Ad blocking has been in the news quite a lot recently, not least because of iOS 9's new support for advertising avoidance. Perhaps the most famous tool in the arena is Adblock Plus. It's something that many people have become reliant on for cleaning up their online experience but Eyeo -- the company behind AdBlock Plus -- has been keen to encourage people to permit the display of some advertising through its Acceptable Ads program.
That companies can pay to bypass Adblock Plus is nothing new, although Adblock Plus insists that most ads that are deemed 'acceptable' are added for free. Today Eyeo announces that it is going to hand over control of the Acceptable Ads program to a completely independent board.
Details of how the board will be formed and appointed have not been disclosed, but Eyeo insists that the entire process -- and the vetting of ads -- will be fully transparent. Despite this transparency, we will never learn which companies are paying to be included on the whitelist, although it is worth noting that Eyeo says that any money that changes hands is for "administration costs and not for whitelisting". Defending the fact that details of payments will not be revealed, it went on to say that many of the companies it works with have "non-disclosure contracts that prevent Adblock Plus from identifying exactly who they are and how much they pay".

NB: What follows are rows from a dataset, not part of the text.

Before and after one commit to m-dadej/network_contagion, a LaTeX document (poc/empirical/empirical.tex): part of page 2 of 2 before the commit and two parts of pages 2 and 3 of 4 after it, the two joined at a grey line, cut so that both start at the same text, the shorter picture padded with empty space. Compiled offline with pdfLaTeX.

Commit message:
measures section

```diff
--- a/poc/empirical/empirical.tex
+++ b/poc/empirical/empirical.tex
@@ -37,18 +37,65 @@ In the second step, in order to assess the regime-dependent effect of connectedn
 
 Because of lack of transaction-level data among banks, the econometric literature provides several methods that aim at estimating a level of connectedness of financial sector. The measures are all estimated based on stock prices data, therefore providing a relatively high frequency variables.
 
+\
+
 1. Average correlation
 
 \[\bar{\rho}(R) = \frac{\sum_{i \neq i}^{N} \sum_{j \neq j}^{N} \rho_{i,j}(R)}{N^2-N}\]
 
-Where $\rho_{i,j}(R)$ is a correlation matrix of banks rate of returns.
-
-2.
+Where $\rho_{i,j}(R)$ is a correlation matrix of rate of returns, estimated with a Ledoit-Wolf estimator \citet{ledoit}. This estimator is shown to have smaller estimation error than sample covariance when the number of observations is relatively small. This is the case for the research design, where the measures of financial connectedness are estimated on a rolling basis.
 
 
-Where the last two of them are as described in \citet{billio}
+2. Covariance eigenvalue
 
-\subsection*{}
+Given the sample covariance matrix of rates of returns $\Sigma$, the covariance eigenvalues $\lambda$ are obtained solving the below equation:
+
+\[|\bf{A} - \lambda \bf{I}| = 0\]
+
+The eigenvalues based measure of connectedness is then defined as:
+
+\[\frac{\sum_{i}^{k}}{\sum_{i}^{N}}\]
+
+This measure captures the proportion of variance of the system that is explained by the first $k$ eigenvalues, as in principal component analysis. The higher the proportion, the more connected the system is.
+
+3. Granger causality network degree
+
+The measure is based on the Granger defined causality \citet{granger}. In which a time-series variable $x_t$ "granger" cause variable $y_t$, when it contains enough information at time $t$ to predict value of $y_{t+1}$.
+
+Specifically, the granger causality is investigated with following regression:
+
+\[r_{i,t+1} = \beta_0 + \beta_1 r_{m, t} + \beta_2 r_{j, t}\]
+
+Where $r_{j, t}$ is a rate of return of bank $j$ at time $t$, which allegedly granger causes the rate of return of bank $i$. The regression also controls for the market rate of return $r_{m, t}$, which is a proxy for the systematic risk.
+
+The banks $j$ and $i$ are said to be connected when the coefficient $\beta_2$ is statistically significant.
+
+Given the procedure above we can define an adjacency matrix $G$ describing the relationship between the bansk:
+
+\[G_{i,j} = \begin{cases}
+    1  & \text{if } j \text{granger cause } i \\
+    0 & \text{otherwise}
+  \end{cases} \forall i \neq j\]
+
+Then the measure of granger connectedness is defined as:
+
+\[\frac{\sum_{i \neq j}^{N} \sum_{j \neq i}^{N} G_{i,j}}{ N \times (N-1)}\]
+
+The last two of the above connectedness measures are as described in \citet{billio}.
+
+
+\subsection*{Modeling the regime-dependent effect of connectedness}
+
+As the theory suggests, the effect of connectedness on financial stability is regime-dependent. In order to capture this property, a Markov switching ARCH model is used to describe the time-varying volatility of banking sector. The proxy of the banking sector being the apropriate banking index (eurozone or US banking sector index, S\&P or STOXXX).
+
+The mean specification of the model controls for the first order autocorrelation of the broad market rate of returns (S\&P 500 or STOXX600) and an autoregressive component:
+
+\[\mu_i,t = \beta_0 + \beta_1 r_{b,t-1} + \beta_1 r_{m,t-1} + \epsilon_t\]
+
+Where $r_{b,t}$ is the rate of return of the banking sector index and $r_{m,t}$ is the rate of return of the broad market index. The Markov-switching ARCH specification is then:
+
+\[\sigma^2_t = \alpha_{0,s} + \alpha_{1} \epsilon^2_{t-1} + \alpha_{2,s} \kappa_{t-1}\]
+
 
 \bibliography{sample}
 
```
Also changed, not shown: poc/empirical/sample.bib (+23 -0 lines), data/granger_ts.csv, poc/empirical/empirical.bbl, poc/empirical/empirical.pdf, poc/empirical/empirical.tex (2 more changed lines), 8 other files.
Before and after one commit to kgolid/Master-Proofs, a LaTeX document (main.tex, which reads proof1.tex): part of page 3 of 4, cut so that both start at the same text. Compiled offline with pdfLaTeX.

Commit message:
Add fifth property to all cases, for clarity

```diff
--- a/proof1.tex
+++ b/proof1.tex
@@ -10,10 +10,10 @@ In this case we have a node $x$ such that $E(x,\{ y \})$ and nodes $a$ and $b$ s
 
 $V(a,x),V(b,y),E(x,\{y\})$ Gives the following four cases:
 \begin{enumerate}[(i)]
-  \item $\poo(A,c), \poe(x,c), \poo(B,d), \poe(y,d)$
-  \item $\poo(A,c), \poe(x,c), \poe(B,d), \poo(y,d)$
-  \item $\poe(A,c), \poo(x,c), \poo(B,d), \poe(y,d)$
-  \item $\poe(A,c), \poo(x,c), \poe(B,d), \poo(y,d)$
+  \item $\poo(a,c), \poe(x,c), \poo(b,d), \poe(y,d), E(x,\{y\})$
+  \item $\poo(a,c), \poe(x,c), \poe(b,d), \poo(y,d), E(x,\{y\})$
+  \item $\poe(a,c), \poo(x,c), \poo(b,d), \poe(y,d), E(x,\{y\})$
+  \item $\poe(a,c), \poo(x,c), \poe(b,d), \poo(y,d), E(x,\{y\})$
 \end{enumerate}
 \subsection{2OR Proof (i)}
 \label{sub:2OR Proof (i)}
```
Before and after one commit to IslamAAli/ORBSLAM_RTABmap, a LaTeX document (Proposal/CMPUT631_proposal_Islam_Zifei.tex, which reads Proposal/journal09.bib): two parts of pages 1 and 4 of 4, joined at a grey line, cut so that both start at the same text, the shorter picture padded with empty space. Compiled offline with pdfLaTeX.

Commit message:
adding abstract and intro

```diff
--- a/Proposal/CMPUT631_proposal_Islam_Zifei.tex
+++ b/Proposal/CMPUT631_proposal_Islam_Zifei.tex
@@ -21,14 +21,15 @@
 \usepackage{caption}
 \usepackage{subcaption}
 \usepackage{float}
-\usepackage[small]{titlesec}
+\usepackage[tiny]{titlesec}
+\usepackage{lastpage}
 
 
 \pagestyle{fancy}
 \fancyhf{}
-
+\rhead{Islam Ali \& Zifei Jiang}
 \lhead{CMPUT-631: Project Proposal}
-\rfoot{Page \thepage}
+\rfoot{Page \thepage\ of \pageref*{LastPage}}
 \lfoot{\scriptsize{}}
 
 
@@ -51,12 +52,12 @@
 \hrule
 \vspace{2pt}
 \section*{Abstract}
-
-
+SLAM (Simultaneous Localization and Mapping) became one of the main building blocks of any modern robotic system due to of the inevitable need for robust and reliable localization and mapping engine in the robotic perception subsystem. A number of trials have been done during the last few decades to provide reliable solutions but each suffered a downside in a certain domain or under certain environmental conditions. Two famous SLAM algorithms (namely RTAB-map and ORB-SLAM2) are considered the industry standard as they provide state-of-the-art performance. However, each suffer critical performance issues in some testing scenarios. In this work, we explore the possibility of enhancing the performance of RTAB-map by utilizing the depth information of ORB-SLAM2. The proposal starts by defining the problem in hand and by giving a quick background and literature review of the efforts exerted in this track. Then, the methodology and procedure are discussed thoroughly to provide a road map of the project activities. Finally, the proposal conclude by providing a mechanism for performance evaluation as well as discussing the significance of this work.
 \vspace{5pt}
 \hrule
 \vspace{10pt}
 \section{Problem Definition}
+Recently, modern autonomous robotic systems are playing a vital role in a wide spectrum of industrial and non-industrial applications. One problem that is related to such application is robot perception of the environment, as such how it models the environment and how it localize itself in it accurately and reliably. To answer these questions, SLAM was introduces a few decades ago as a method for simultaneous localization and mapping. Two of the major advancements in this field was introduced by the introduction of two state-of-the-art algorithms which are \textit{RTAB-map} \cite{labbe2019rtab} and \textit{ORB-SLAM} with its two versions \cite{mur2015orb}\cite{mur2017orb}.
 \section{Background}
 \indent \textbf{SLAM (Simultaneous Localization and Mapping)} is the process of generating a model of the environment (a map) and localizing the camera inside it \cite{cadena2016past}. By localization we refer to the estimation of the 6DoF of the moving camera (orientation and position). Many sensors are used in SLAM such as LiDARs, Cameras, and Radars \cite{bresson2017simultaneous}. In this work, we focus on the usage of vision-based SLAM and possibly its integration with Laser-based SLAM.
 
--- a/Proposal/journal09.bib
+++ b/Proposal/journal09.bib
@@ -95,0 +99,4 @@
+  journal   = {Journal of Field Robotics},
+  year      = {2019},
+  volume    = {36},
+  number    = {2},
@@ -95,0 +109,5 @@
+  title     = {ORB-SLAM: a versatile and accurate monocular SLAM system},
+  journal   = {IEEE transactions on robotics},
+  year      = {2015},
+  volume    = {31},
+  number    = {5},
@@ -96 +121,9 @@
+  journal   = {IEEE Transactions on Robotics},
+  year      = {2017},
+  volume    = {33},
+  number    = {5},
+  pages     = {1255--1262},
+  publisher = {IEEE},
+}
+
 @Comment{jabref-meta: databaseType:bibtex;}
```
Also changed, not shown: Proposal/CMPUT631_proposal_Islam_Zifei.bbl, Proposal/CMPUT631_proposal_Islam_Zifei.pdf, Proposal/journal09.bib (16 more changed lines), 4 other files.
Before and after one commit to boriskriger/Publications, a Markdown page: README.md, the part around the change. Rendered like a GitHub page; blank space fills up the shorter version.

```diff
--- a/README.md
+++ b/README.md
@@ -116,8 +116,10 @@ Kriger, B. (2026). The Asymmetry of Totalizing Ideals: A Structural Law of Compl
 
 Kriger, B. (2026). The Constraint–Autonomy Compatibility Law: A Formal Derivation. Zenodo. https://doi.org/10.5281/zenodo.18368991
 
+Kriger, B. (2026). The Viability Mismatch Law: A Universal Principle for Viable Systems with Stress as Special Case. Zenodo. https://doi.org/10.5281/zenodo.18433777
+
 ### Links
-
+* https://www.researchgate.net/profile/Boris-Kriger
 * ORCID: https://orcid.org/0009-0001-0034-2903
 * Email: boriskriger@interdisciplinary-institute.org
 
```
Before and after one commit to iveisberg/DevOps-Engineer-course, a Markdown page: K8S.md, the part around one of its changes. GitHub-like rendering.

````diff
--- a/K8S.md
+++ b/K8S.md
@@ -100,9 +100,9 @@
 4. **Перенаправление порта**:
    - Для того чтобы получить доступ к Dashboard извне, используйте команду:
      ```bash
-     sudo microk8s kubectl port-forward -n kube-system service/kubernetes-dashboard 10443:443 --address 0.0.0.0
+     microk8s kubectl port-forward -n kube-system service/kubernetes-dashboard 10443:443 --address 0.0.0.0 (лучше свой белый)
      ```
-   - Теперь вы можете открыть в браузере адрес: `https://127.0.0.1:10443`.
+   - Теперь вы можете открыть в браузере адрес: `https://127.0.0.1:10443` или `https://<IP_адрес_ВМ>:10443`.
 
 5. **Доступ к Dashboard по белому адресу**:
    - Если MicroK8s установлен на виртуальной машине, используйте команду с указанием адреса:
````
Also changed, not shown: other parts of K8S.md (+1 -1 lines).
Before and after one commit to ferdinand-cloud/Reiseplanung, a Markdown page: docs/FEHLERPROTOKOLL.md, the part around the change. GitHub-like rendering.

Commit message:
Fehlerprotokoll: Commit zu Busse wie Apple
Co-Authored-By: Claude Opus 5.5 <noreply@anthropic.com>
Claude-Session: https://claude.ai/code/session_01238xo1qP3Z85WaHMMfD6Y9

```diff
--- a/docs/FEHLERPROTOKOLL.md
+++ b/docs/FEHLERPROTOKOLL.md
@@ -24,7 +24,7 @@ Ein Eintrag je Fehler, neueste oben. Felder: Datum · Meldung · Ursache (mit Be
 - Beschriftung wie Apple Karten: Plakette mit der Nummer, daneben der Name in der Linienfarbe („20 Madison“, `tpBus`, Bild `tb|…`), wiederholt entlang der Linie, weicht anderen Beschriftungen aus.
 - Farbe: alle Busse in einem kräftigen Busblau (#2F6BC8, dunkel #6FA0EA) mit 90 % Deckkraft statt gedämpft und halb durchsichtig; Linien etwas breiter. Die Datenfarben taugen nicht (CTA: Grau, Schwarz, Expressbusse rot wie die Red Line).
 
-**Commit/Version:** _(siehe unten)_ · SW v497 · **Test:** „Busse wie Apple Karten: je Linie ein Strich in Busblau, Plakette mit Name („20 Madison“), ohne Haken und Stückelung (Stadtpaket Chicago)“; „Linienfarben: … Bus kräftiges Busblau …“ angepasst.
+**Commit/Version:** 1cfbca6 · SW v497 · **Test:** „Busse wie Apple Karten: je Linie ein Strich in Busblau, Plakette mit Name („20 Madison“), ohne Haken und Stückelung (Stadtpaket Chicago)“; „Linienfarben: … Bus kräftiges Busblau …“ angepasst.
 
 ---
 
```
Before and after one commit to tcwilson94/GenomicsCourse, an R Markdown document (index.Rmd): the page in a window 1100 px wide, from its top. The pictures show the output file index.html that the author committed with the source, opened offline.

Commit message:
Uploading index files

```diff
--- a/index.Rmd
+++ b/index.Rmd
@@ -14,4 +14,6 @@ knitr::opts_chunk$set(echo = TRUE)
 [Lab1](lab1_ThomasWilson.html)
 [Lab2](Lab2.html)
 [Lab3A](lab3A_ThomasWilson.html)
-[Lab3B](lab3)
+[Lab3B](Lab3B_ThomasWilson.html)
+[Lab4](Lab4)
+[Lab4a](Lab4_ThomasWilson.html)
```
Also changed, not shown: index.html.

Till Faida, co-founder of Adblock Plus, said:
The Acceptable Ads program has been managed in an open and public forum. Users determined the original criteria and can object in our forum to whitelisting proposals, but since we were the only ad blocker to offer such a compromise we have taken on a large role in the day-to-day maintenance of the criteria. We have been looking for a way to make the Acceptable Ads program completely independent while also updating the criteria to evolve with changing forms of online advertising. An independent board solves both issues.
It's a move that remains controversial, and it will be interesting to see just how the implementation works in practice.